◆ **Exercise details**
In the listing below, which lines contain the string "README"? Copy them all.

——

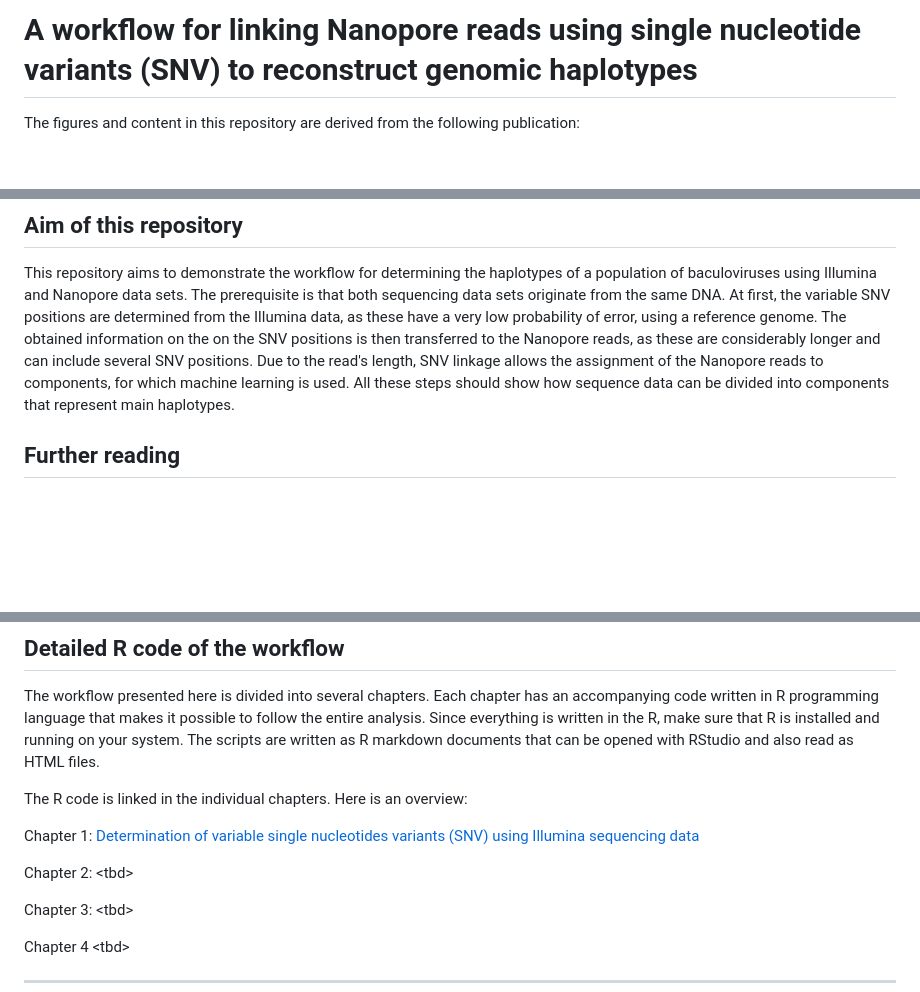
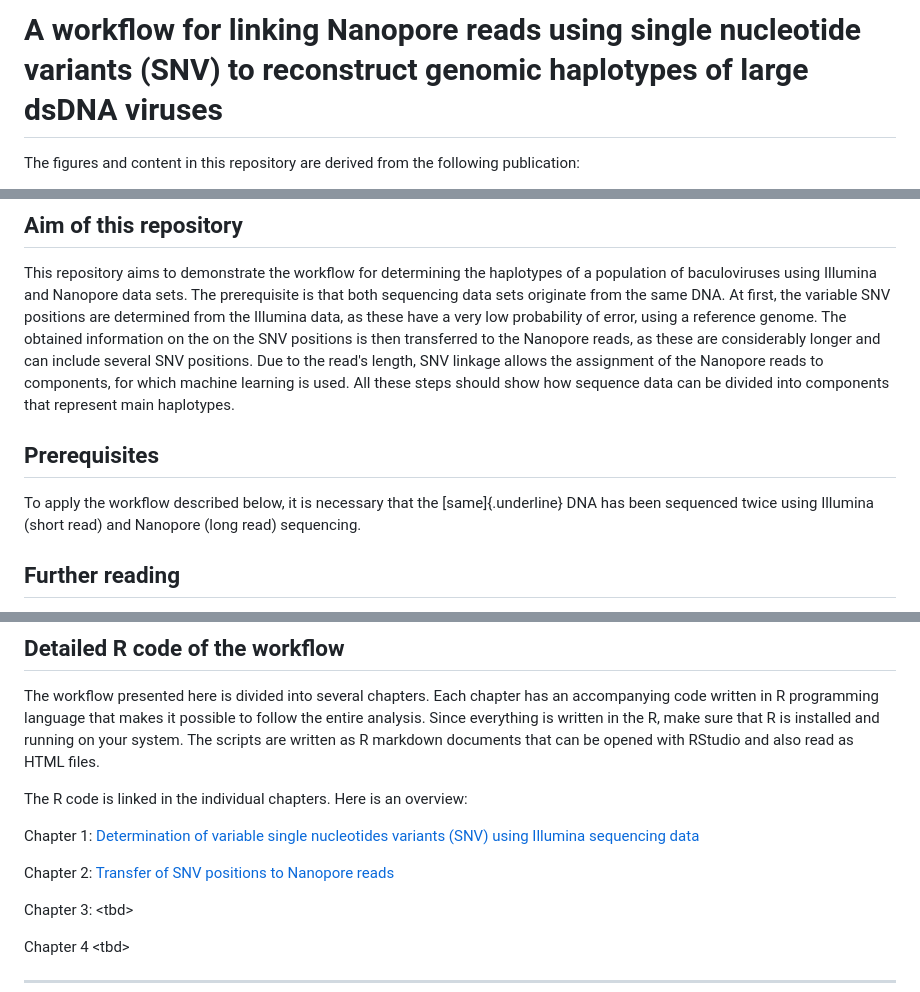
Before and after one commit to wennj/bmnpv-haplotype-determination, a Markdown page: README.md, 3 parts joined by grey strips. Drawn GitHub-style; blank space fills up the shorter version.

Commit message:
Chapter 2 workflow description and pileup format explanation.

```diff
--- a/README.md
+++ b/README.md
@@ -1,4 +1,4 @@
-# A workflow for linking Nanopore reads using single nucleotide variants (SNV) to reconstruct genomic haplotypes
+# A workflow for linking Nanopore reads using single nucleotide variants (SNV) to reconstruct genomic haplotypes of large dsDNA viruses
 
 The figures and content in this repository are derived from the following publication:
 
@@ -17,6 +17,10 @@ Virus isolates can contain many different haplotypes, which can have different b
 ## Aim of this repository
 
 This repository aims to demonstrate the workflow for determining the haplotypes of a population of baculoviruses using Illumina and Nanopore data sets. The prerequisite is that both sequencing data sets originate from the same DNA. At first, the variable SNV positions are determined from the Illumina data, as these have a very low probability of error, using a reference genome. The obtained information on the on the SNV positions is then transferred to the Nanopore reads, as these are considerably longer and can include several SNV positions. Due to the read's length, SNV linkage allows the assignment of the Nanopore reads to components, for which machine learning is used. All these steps should show how sequence data can be divided into components that represent main haplotypes.
+
+## Prerequisites
+
+To apply the workflow described below, it is necessary that the [same]{.underline} DNA has been sequenced twice using Illumina (short read) and Nanopore (long read) sequencing.
 
 ## Further reading
 
@@ -55,7 +59,7 @@ The R code is linked in the individual chapters. Here is an overview:
 
 Chapter 1: [Determination of variable single nucleotides variants (SNV) using Illumina sequencing data](chapter_1_snv_position_determination.Rmd)
 
-Chapter 2: \<tbd\>
+Chapter 2: [Transfer of SNV positions to Nanopore reads](chapter_1_snv_position_determination.Rmd)
 
 Chapter 3: \<tbd\>
 
```
Also changed, not shown: other parts of README.md (+42 -1 lines), galaxy_workflow/ont_nt_count_workflow.png (added), 3 other files.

——

◆ **Exercise answer**
Before and after one commit to wennj/bmnpv-haplotype-determination, a Markdown page: README.md, 3 parts joined by grey strips. Drawn GitHub-style; blank space fills up the shorter version.
--- a/README.md
+++ b/README.md
Also changed, not shown: other parts of README.md (+42 -1 lines), galaxy_workflow/ont_nt_count_workflow.png (added), 3 other files.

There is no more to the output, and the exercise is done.